‘A Powerful Impediment to the NewVistas Development’: Conservation Plan in Place for Strafford Farm

Valley News Staff Writer
Friday, December 22, 2017

Strafford — Conservationists, landowners and farmers are teaming up to preserve a 382-acre property off Robinson Road in a move that they say could hamper a controversial development planned by a Utah magnate.

In an agreement brokered by the Upper Valley Land Trust and the Alliance for Vermont Communities, the family that owns the Manning Farm will transfer the property to the owners of nearby Strafford Organic Creamery, who will continue to use the land for cattle grazing under a conservation easement held by the land trust.

“It’s just a really spectacular piece of property and a very, very scenic and iconic landscape,” Jeanie McIntyre, executive director of Upper Valley Land Trust, said on Friday. “It’s a beautiful valley with a lot of open fields along a beautiful rural road in Strafford.”

The land also happens to adjoin properties owned by David Hall, a wealthy Utah engineer who has bought at least 1,500 acres around Strafford, Royalton, Sharon and Tunbridge in hopes of someday building a self-sustaining community of thousands in the Vermont hills.

McIntyre said her group had eyed the land long before Hall’s arrival, dating to when Roscoe and Ruth Manning, who bought the plot around 1960, still were alive.

But the next generation of the Manning family, along with members of the Alliance for Vermont Communities — a group founded to oppose NewVistas — did express an interest in hampering his plans.

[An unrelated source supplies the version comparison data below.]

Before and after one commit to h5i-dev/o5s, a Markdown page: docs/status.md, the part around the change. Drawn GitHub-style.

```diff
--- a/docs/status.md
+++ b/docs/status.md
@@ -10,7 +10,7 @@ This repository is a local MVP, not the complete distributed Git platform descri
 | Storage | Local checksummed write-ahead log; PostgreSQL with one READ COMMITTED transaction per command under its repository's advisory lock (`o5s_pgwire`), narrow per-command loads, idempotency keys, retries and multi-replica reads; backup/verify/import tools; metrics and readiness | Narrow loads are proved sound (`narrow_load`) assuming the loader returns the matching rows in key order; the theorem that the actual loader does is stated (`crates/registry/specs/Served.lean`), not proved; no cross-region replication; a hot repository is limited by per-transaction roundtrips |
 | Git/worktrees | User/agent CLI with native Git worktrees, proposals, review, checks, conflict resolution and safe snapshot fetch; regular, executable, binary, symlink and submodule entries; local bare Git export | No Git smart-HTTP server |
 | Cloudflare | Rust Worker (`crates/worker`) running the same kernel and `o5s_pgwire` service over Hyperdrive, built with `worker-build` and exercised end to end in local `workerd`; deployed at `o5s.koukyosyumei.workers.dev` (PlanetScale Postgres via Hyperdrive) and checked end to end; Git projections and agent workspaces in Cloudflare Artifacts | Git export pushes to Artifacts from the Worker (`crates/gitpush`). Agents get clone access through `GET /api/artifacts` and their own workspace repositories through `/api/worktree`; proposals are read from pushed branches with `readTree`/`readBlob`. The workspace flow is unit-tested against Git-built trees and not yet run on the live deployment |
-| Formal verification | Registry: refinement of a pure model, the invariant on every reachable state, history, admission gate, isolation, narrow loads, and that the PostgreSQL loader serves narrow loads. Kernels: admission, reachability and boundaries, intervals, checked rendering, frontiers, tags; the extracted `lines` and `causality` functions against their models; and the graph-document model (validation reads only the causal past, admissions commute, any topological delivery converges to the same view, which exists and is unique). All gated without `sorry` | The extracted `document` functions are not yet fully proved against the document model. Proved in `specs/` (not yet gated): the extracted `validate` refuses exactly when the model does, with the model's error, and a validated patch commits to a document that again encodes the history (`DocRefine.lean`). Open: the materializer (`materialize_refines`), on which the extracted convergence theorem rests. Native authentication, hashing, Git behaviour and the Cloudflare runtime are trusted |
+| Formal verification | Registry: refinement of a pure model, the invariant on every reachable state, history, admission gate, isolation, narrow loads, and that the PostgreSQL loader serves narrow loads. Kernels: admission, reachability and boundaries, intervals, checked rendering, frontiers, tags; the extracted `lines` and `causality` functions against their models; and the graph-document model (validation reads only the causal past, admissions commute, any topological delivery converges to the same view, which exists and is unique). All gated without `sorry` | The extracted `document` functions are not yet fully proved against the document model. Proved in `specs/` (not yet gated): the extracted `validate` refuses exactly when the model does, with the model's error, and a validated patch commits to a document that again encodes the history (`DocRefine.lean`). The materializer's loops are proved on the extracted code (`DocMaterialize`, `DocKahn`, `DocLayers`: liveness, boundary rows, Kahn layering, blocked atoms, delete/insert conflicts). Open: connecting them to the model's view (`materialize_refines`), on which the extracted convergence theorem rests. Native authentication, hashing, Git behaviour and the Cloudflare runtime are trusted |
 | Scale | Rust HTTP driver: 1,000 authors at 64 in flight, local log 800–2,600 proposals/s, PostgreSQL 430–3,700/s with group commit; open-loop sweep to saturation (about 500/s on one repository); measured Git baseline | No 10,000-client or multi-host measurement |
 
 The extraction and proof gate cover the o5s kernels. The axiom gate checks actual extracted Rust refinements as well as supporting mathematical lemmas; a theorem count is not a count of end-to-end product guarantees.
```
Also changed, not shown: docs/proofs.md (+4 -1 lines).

“A lot of our land abuts the land that David Hall has purchased,” Carol Boles, the family member most closely involved in the deal, said over the phone. “We were trying to avoid any more land being available for him.”

“This is a twofer,” John Echeverria, an Alliance board member, said in a separate interview. “It’s a wonderful farmland and open-space conservation project, and it’s also a powerful impediment to the NewVistas development.”

Hall did not appear fazed.

“That would be great!” he said in an email on Friday. “Conserving land from further subdivision is totally in line with my objectives.”

Hall said that part of his goal in creating a high-density settlement is to reduce “rural sprawl,” or the diffusion of housing across wide areas, which he believes leads to higher transportation costs and a drain on public services.

“Small parcels means another road, another home, and even more sprawl,” he said over the phone later that day.

The conservation arrangement may not be out of line with the NewVistas model, either. Sample development plans available on Hall’s website show that settlements likely would include a small core residential area surrounded by largely undeveloped land.

“Hopefully they can find more that are willing to do this,” Hall said in his email.

In the phone call, Hall said that he had purchased even more land in the last few weeks: a roughly 500-acre parcel abutting his 450-acre property atop the hill that Clifford Farm Road climbs in Sharon.

That would put his total acreage at 2,000, about 40 percent of the 5,000 acres that he says a NewVistas development would require.

The Upper Valley Land Trust is leading a fundraising push to gather the final $15,000 needed to finance the $300,000 easement on the Manning property. The easement would prevent residential or commercial development on the property beyond its current limited agricultural use.

The Alliance for Vermont Communities has offered a $10,000 matching gift toward the goal, and if the drive is successful, the transfer will occur within a few weeks, McIntyre said in a December letter to supporters of the land trust.

Amy Huyffer and Earl Ransom, owners of Strafford Organic Creamery, primarily located at nearby Rockbottom Farm in Strafford, will become the owners of the 382-acre parcel, which Boles said was assessed at $587,000.

Speaking over the phone Friday, Ransom said he expected to pay about half the list price to acquire the land, with UVLT buying the property’s development rights, a significant portion of its value.

Ransom said he had admired the land and the well-kept farm that occupied it since Roscoe Manning was there. He said he viewed the property as a long-term investment, one that would allow him to consolidate some of his business interests but also would require years of hard work to turn a profit.

“It’s a little daunting, I’m not going to be shy about that,” he said. “It’s a lot to take on, but I think it’s worth it.”

Officials from the Upper Valley Trail Alliance also are involved — they plan to help install a 3.5-mile trail through the woods and roads surrounding the farm.

“It’ll be a nice meander in the woods,” Executive Director Russell Hirschler said of the trail, which he said would likely be too narrow for motorized use.

Boles, meanwhile, waxed wistful as she prepared to hand over the land on which she was raised, including the farmhouse where she lived as a child, and the brick schoolhouse where she and her husband resided as newlyweds. But she added that the terms of the easement, which binds Upper Valley Land Trust in perpetuity to prevent large-scale development, would preserve the things she loved about her birthright.

“It’s been around a long time, and it’s going to stay that way,” she said. “That’s the best part — is that it’s going to remain farmland.”

Rob Wolfe can be reached at rwolfe@vnews.com or at 603-727-3242.